Your task.
Look through the material below and show every line with the word "window".
*** Opening of Excerpted records ***
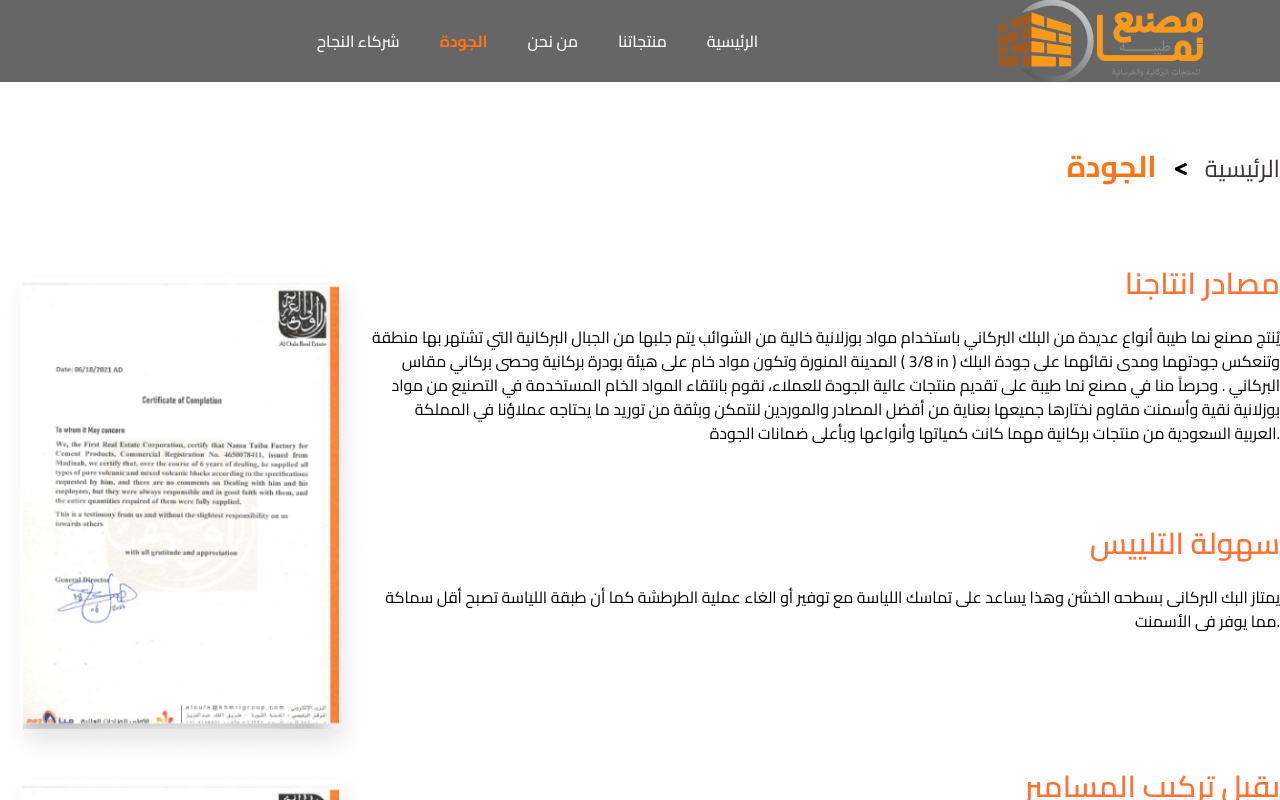
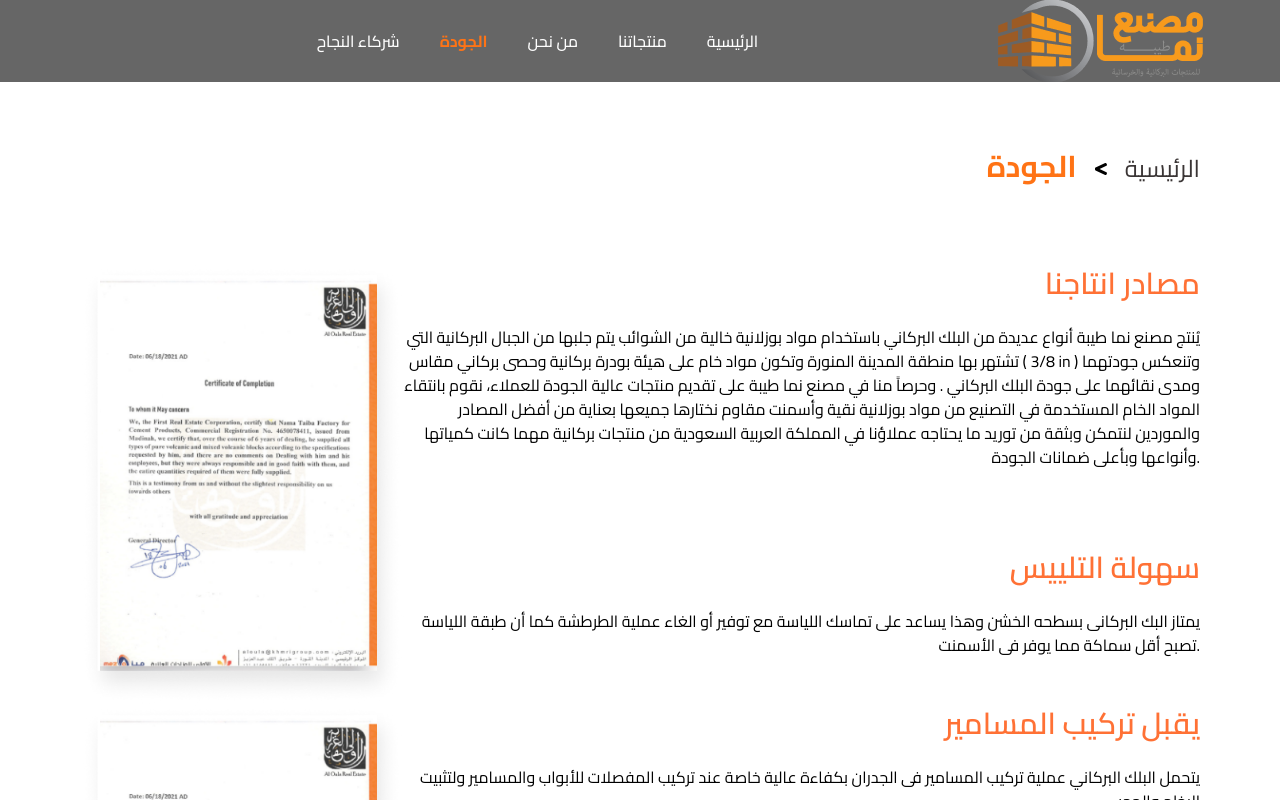
Before and after one commit to abdallamfathy/nama-project, a React (Vite) app: page /quality in a window 1280 px wide. Shown: the top 800 px of the page. Built offline with nearby package versions, Linux system fonts and the light colour scheme.

Commit message:
edit quality page px

```diff
--- a/src/pages/QualityPage.jsx
+++ b/src/pages/QualityPage.jsx
@@ -13,7 +13,7 @@ const QualityPage = () => {
         textColor="text-[#3A3535] border-b border-[#ff731573]"
         socialDisplay="hidden"
       />
-      <div className="container mx-auto ">
+      <div className="mx-20 ">
         <div className="flex justify-end py-20 items-baseline gap-4">
           <h1 className="text-3xl font-bold text-[#FF7315]">الجودة</h1>
           <span>
```
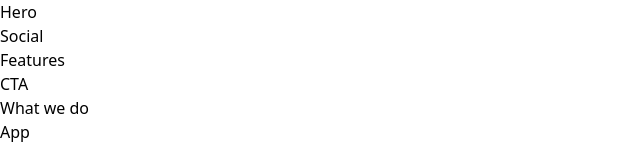
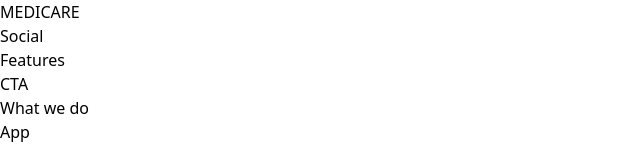
Before and after one commit to Anas-Farooq-codes/MEDICARE, a React (Vite) app: page / in a window 1280 px wide. Shown: the top 160 px of the page, without its empty margins (0-640 px from the left). Built offline with nearby package versions, Linux system fonts and the light colour scheme.

Commit message:
Fix some changes

```diff
--- a/src/components/hero.tsx
+++ b/src/components/hero.tsx
@@ -5,7 +5,7 @@
     <section
       id="hero"
     >
-      Hero
+      MEDICARE
     </section>
   );
 };
```
Also changed, not shown: src/footer.tsx (line endings or trailing spaces).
*** Close of Excerpted records ***
Response for this exercise.
Before and after one commit to abdallamfathy/nama-project, a React (Vite) app: page /quality in a window 1280 px wide. Shown: the top 800 px of the page. Built offline with nearby package versions, Linux system fonts and the light colour scheme.
Before and after one commit to Anas-Farooq-codes/MEDICARE, a React (Vite) app: page / in a window 1280 px wide. Shown: the top 160 px of the page, without its empty margins (0-640 px from the left). Built offline with nearby package versions, Linux system fonts and the light colour scheme.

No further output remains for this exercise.